▶ _Task directions_
Without the pictures, set down every record below exactly as it reads.

▶ _Version comparison data_
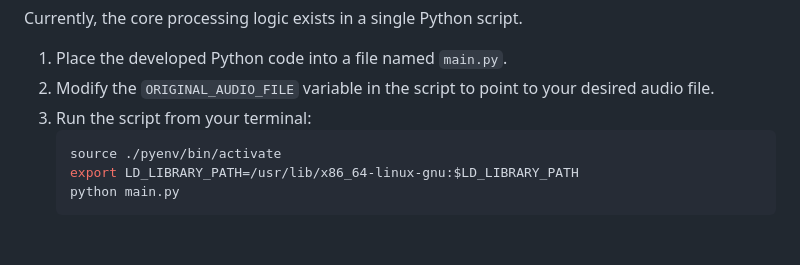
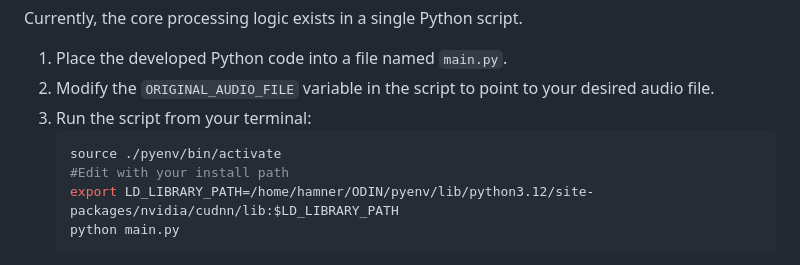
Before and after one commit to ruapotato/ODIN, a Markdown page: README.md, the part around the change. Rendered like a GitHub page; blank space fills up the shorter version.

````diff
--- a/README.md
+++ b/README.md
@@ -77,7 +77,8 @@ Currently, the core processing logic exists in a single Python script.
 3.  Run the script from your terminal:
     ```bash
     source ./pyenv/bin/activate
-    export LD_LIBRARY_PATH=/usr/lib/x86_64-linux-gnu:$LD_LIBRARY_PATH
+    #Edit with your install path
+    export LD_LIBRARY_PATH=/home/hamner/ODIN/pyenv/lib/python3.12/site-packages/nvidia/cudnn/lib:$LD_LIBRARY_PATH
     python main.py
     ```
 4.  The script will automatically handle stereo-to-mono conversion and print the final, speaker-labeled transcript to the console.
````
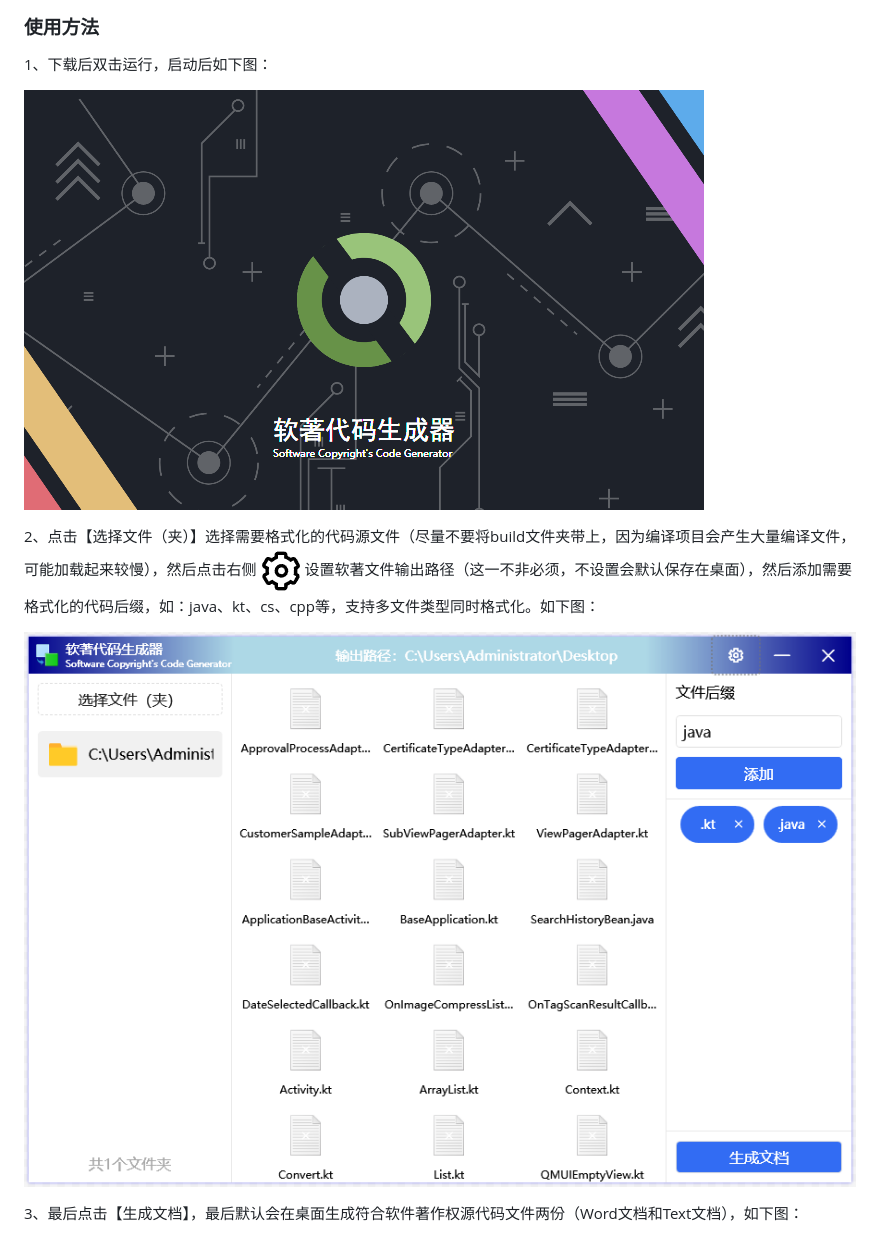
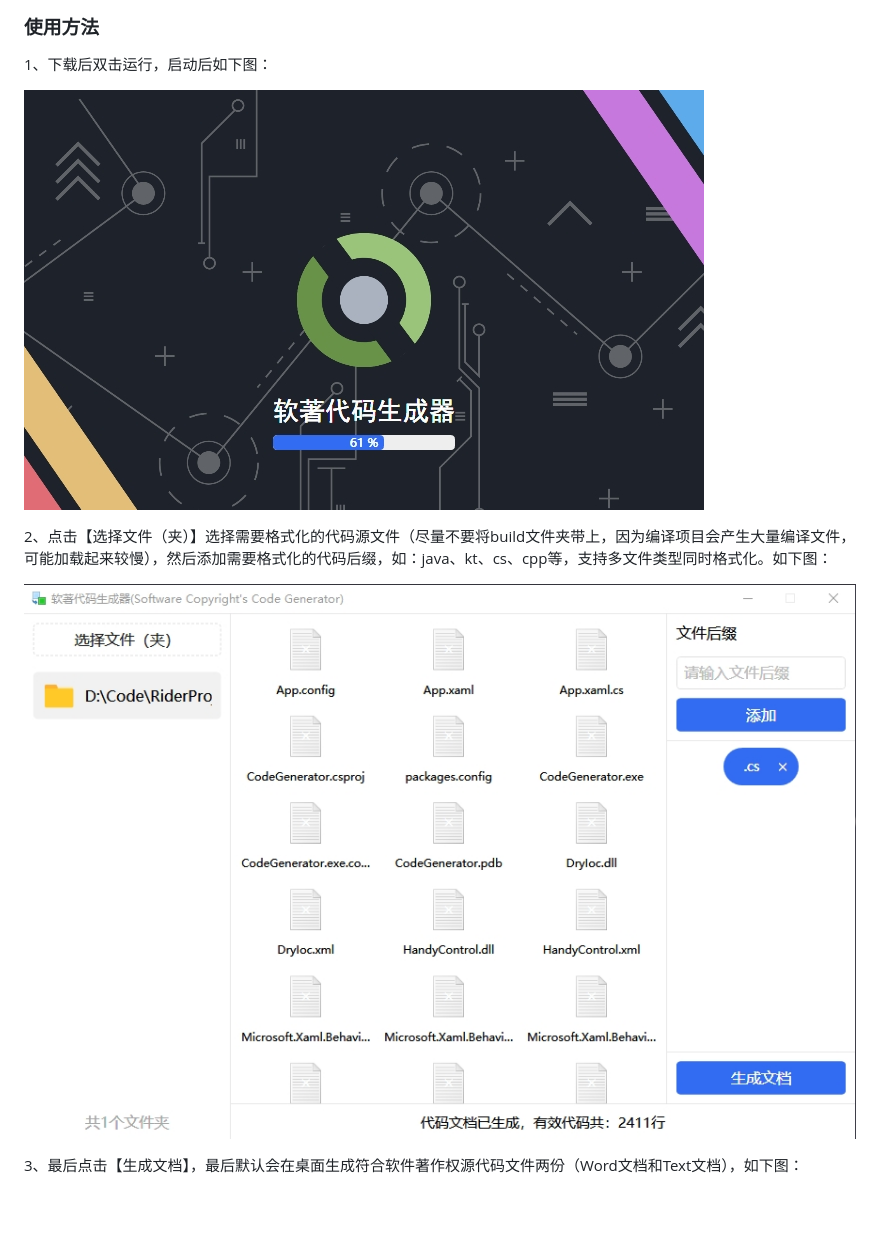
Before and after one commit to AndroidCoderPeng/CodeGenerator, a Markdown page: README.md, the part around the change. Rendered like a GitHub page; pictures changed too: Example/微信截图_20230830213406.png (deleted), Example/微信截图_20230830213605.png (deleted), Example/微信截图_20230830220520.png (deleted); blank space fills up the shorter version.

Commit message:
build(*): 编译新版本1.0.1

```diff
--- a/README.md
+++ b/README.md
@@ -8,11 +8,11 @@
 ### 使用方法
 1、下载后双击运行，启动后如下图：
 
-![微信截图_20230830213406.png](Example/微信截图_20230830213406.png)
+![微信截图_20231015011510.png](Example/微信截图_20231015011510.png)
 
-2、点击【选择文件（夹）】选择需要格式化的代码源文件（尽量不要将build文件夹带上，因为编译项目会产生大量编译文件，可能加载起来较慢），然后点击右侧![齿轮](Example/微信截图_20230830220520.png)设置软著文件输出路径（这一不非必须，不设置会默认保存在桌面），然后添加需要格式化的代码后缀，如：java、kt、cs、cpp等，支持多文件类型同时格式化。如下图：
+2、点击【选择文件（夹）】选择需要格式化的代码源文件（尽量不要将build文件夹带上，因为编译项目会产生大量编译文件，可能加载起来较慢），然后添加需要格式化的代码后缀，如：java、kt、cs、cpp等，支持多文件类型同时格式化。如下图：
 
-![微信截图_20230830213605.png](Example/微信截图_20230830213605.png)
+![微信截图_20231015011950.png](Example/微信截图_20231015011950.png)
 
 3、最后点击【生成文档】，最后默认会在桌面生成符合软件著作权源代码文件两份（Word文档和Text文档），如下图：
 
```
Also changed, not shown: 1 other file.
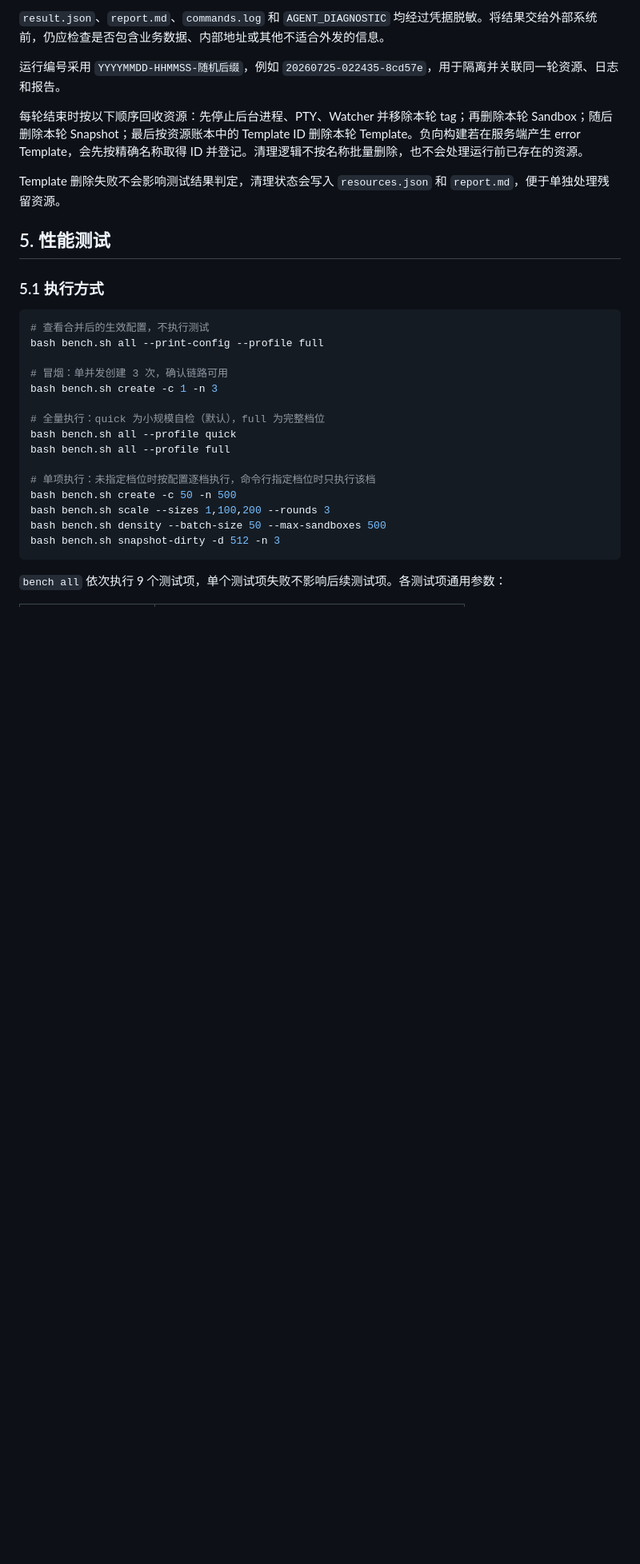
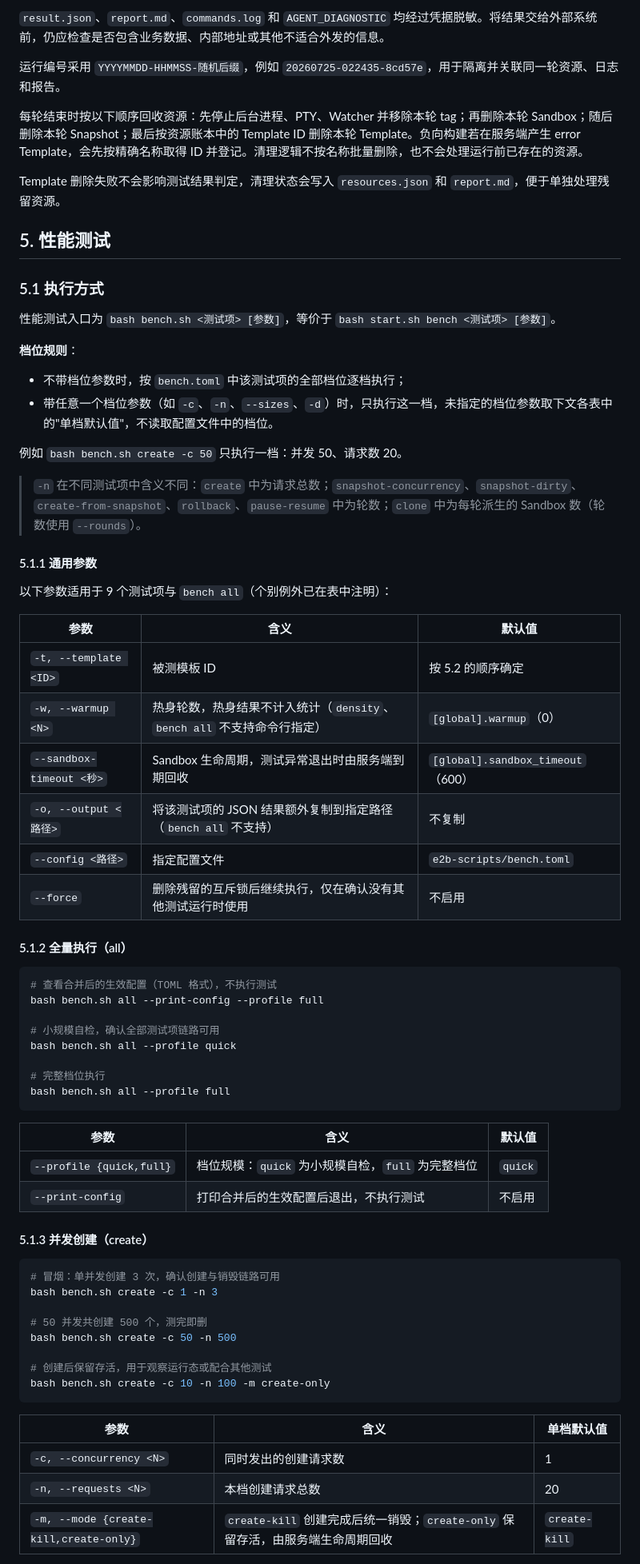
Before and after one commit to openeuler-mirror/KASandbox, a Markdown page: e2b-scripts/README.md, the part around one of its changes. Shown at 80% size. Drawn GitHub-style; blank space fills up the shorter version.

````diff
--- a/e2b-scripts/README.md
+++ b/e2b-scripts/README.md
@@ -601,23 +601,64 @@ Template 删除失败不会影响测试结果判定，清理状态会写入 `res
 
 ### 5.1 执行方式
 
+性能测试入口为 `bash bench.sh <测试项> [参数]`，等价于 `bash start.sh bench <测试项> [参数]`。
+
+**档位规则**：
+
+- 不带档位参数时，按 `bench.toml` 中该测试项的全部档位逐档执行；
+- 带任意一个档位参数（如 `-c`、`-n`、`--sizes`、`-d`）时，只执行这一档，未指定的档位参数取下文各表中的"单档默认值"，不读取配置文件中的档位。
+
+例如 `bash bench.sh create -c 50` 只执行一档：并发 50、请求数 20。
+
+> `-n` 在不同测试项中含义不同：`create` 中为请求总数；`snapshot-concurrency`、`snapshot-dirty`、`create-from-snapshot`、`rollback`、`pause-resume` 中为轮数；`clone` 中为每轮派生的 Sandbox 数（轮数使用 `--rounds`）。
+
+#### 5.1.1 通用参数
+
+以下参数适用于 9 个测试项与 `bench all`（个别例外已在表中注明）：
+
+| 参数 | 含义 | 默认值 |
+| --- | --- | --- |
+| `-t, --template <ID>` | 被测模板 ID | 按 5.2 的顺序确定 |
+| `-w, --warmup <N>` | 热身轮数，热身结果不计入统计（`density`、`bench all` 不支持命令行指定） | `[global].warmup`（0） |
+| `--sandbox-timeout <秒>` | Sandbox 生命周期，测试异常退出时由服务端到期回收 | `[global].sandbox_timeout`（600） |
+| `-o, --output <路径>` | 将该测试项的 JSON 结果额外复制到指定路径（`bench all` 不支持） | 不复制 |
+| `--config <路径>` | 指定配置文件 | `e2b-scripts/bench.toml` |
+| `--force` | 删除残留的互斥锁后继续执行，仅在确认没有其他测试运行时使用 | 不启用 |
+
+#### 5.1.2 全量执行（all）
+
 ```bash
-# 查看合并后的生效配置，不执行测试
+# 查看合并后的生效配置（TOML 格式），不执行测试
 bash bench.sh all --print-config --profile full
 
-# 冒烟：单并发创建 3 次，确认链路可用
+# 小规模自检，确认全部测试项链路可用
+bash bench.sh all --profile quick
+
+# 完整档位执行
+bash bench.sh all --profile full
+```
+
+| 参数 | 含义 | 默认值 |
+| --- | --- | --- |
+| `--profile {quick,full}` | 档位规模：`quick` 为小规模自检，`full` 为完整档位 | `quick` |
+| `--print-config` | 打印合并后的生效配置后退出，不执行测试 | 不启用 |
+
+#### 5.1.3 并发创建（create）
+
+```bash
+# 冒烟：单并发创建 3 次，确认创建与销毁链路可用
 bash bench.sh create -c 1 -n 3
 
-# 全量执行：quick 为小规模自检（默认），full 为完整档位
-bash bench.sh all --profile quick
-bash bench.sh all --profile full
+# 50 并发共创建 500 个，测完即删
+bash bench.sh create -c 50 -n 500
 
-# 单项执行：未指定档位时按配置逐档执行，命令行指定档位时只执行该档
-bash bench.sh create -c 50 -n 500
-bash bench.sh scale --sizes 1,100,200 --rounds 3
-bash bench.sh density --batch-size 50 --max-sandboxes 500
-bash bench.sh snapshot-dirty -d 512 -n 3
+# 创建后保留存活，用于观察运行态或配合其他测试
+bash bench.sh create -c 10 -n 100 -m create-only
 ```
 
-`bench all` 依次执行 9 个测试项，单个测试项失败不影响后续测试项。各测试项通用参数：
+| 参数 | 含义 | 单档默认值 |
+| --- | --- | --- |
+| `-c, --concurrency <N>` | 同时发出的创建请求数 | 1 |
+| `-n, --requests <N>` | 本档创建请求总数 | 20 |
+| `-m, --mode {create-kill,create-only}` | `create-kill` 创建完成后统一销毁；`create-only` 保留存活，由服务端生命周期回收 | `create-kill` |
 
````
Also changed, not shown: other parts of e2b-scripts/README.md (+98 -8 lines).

▶ _Output_
Before and after one commit to ruapotato/ODIN, a Markdown page: README.md, the part around the change. Rendered like a GitHub page; blank space fills up the shorter version.

````diff
--- a/README.md
+++ b/README.md
@@ -77,7 +77,8 @@ Currently, the core processing logic exists in a single Python script.
 3.  Run the script from your terminal:
     ```bash
     source ./pyenv/bin/activate
-    export LD_LIBRARY_PATH=/usr/lib/x86_64-linux-gnu:$LD_LIBRARY_PATH
+    #Edit with your install path
+    export LD_LIBRARY_PATH=/home/hamner/ODIN/pyenv/lib/python3.12/site-packages/nvidia/cudnn/lib:$LD_LIBRARY_PATH
     python main.py
     ```
 4.  The script will automatically handle stereo-to-mono conversion and print the final, speaker-labeled transcript to the console.
````
Before and after one commit to AndroidCoderPeng/CodeGenerator, a Markdown page: README.md, the part around the change. Rendered like a GitHub page; pictures changed too: Example/微信截图_20230830213406.png (deleted), Example/微信截图_20230830213605.png (deleted), Example/微信截图_20230830220520.png (deleted); blank space fills up the shorter version.

Commit message:
build(*): 编译新版本1.0.1

```diff
--- a/README.md
+++ b/README.md
@@ -8,11 +8,11 @@
 ### 使用方法
 1、下载后双击运行，启动后如下图：
 
-![微信截图_20230830213406.png](Example/微信截图_20230830213406.png)
+![微信截图_20231015011510.png](Example/微信截图_20231015011510.png)
 
-2、点击【选择文件（夹）】选择需要格式化的代码源文件（尽量不要将build文件夹带上，因为编译项目会产生大量编译文件，可能加载起来较慢），然后点击右侧![齿轮](Example/微信截图_20230830220520.png)设置软著文件输出路径（这一不非必须，不设置会默认保存在桌面），然后添加需要格式化的代码后缀，如：java、kt、cs、cpp等，支持多文件类型同时格式化。如下图：
+2、点击【选择文件（夹）】选择需要格式化的代码源文件（尽量不要将build文件夹带上，因为编译项目会产生大量编译文件，可能加载起来较慢），然后添加需要格式化的代码后缀，如：java、kt、cs、cpp等，支持多文件类型同时格式化。如下图：
 
-![微信截图_20230830213605.png](Example/微信截图_20230830213605.png)
+![微信截图_20231015011950.png](Example/微信截图_20231015011950.png)
 
 3、最后点击【生成文档】，最后默认会在桌面生成符合软件著作权源代码文件两份（Word文档和Text文档），如下图：
 
```
Also changed, not shown: 1 other file.
Before and after one commit to openeuler-mirror/KASandbox, a Markdown page: e2b-scripts/README.md, the part around one of its changes. Shown at 80% size. Drawn GitHub-style; blank space fills up the shorter version.

````diff
--- a/e2b-scripts/README.md
+++ b/e2b-scripts/README.md
@@ -601,23 +601,64 @@ Template 删除失败不会影响测试结果判定，清理状态会写入 `res
 
 ### 5.1 执行方式
 
+性能测试入口为 `bash bench.sh <测试项> [参数]`，等价于 `bash start.sh bench <测试项> [参数]`。
+
+**档位规则**：
+
+- 不带档位参数时，按 `bench.toml` 中该测试项的全部档位逐档执行；
+- 带任意一个档位参数（如 `-c`、`-n`、`--sizes`、`-d`）时，只执行这一档，未指定的档位参数取下文各表中的"单档默认值"，不读取配置文件中的档位。
+
+例如 `bash bench.sh create -c 50` 只执行一档：并发 50、请求数 20。
+
+> `-n` 在不同测试项中含义不同：`create` 中为请求总数；`snapshot-concurrency`、`snapshot-dirty`、`create-from-snapshot`、`rollback`、`pause-resume` 中为轮数；`clone` 中为每轮派生的 Sandbox 数（轮数使用 `--rounds`）。
+
+#### 5.1.1 通用参数
+
+以下参数适用于 9 个测试项与 `bench all`（个别例外已在表中注明）：
+
+| 参数 | 含义 | 默认值 |
+| --- | --- | --- |
+| `-t, --template <ID>` | 被测模板 ID | 按 5.2 的顺序确定 |
+| `-w, --warmup <N>` | 热身轮数，热身结果不计入统计（`density`、`bench all` 不支持命令行指定） | `[global].warmup`（0） |
+| `--sandbox-timeout <秒>` | Sandbox 生命周期，测试异常退出时由服务端到期回收 | `[global].sandbox_timeout`（600） |
+| `-o, --output <路径>` | 将该测试项的 JSON 结果额外复制到指定路径（`bench all` 不支持） | 不复制 |
+| `--config <路径>` | 指定配置文件 | `e2b-scripts/bench.toml` |
+| `--force` | 删除残留的互斥锁后继续执行，仅在确认没有其他测试运行时使用 | 不启用 |
+
+#### 5.1.2 全量执行（all）
+
 ```bash
-# 查看合并后的生效配置，不执行测试
+# 查看合并后的生效配置（TOML 格式），不执行测试
 bash bench.sh all --print-config --profile full
 
-# 冒烟：单并发创建 3 次，确认链路可用
+# 小规模自检，确认全部测试项链路可用
+bash bench.sh all --profile quick
+
+# 完整档位执行
+bash bench.sh all --profile full
+```
+
+| 参数 | 含义 | 默认值 |
+| --- | --- | --- |
+| `--profile {quick,full}` | 档位规模：`quick` 为小规模自检，`full` 为完整档位 | `quick` |
+| `--print-config` | 打印合并后的生效配置后退出，不执行测试 | 不启用 |
+
+#### 5.1.3 并发创建（create）
+
+```bash
+# 冒烟：单并发创建 3 次，确认创建与销毁链路可用
 bash bench.sh create -c 1 -n 3
 
-# 全量执行：quick 为小规模自检（默认），full 为完整档位
-bash bench.sh all --profile quick
-bash bench.sh all --profile full
+# 50 并发共创建 500 个，测完即删
+bash bench.sh create -c 50 -n 500
 
-# 单项执行：未指定档位时按配置逐档执行，命令行指定档位时只执行该档
-bash bench.sh create -c 50 -n 500
-bash bench.sh scale --sizes 1,100,200 --rounds 3
-bash bench.sh density --batch-size 50 --max-sandboxes 500
-bash bench.sh snapshot-dirty -d 512 -n 3
+# 创建后保留存活，用于观察运行态或配合其他测试
+bash bench.sh create -c 10 -n 100 -m create-only
 ```
 
-`bench all` 依次执行 9 个测试项，单个测试项失败不影响后续测试项。各测试项通用参数：
+| 参数 | 含义 | 单档默认值 |
+| --- | --- | --- |
+| `-c, --concurrency <N>` | 同时发出的创建请求数 | 1 |
+| `-n, --requests <N>` | 本档创建请求总数 | 20 |
+| `-m, --mode {create-kill,create-only}` | `create-kill` 创建完成后统一销毁；`create-only` 保留存活，由服务端生命周期回收 | `create-kill` |
 
````
Also changed, not shown: other parts of e2b-scripts/README.md (+98 -8 lines).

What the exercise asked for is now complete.